With the Adelaide art scene experiencing a wave of popularity and progression, it seems as if there are new shows, artists and galleries appearing every week. Having had a solid scene for some time, it now appears as if the city is opening up and offering creatively driven individuals with a bit of drive more and more opportunities.
One of these talented artists, Fletch Cuts, is riding high on a wave of ever growing interest in new and intriguing street derived art. Having recently held a successful show with friend Lost Track, “Lost Cuts” at Espionage Gallery, and with works in multiple group shows across the country, Fletch Cuts is no stranger to fans of Australian stencil art. With a unique style, no mean feat in the world of cutting, Fletch Cuts tells a story of urbanity and every day living in his works – punctured by flights of fantasy and the macabre.
We had a chat to Fletch (great name, if I do say so myself) last week to get the low down on his art, his shows, techniques and all things good and Radelaide … so read on and check out the interview, as well as a whole mass of photos from his latest show at Espionage Gallery!
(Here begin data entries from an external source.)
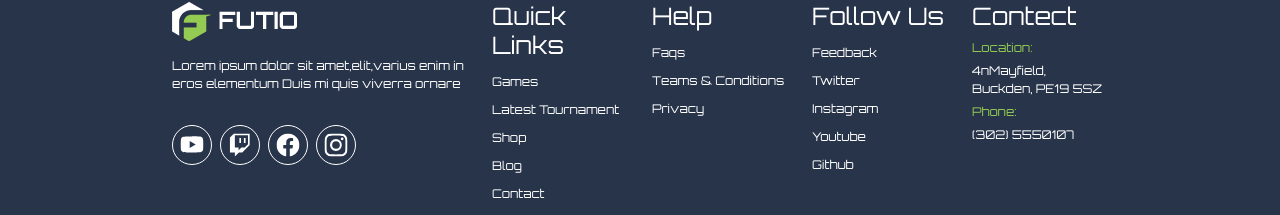
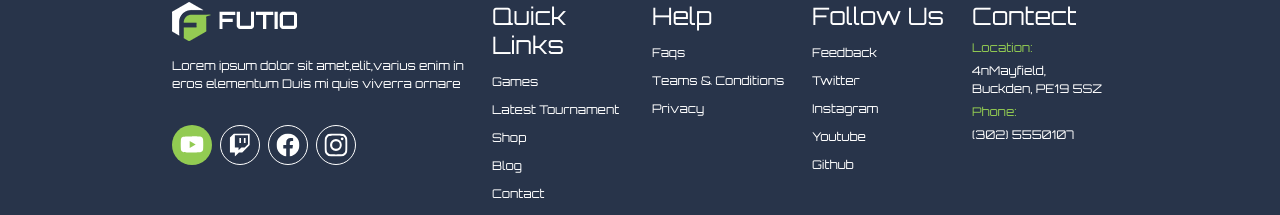
Before and after one commit to RiccardoVoltolina/proj-html-vuejs, a Vue app: page / in a window 1280 px wide. In both pictures the pointer is over the element 192 px from the left and 6527 px from the top of the page. Shown: the part 6382-6597 px from the top of the page. Built offline with nearby package versions, Linux system fonts and the light colour scheme; what lord-icon-element would draw is missing.

Commit message:
change colors in hover

```diff
--- a/src/components/AppFooter.vue
+++ b/src/components/AppFooter.vue
@@ -135,6 +135,12 @@ p {
 
 }
 
+.footer_icon:hover {
+    background-color: #92cb52;
+    cursor: pointer;
+    border: none;
+}
+
 a {
     text-decoration: none;
     color: white;
@@ -142,6 +148,10 @@ a {
     margin-top: 5px;
     margin-bottom: 5px;
     font-size: 12px;
+}
+
+a:hover {
+    color: #92cb52;
 }
 
 .color_gray_fluo {
--- a/src/components/AppHeader.vue
+++ b/src/components/AppHeader.vue
@@ -108,6 +108,10 @@ a {
     color: white;
 }
 
+a:hover {
+    color: #92cb52;
+}
+
 .purchased_items {
     background-color: #08cb7b;
     height: 20px;
```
Back at the beginning, what lead you down the creative path and how did you pick up your first scalpel? What drew you to the creating in the first place?
I have always liked playing with knives and drawing pictures, but I never used to have much confidence in my illustration skills. I found stencilling a great way to get correct proportion, placement and to cut stuff.
When approaching new ideas for your work, where do you usually start? Is it an organic process for you or do you evolve ideas from research or chosen themes?
I usually get inspired by already existing images, mainly sourced from friends and family. I’ll have a loose idea and then that sparks the hunger to look through peoples photo collections.
It feels in some ways that stencil art has dwindled a little since its heyday last decade – but those who were dedicated from the start are still at it, and are constantly evolving – what do you see the future of stencil art holding for those who are pushing the boundaries of the art?
I am constantly blown away by other artists work, my mind boggles trying to predict what they are going to do next.
Though stencils play a large part in your artistic output, we’ve also seen a fair amount of aerosol works in amongst your folio – is it important for you to move in different areas and mediums when creating?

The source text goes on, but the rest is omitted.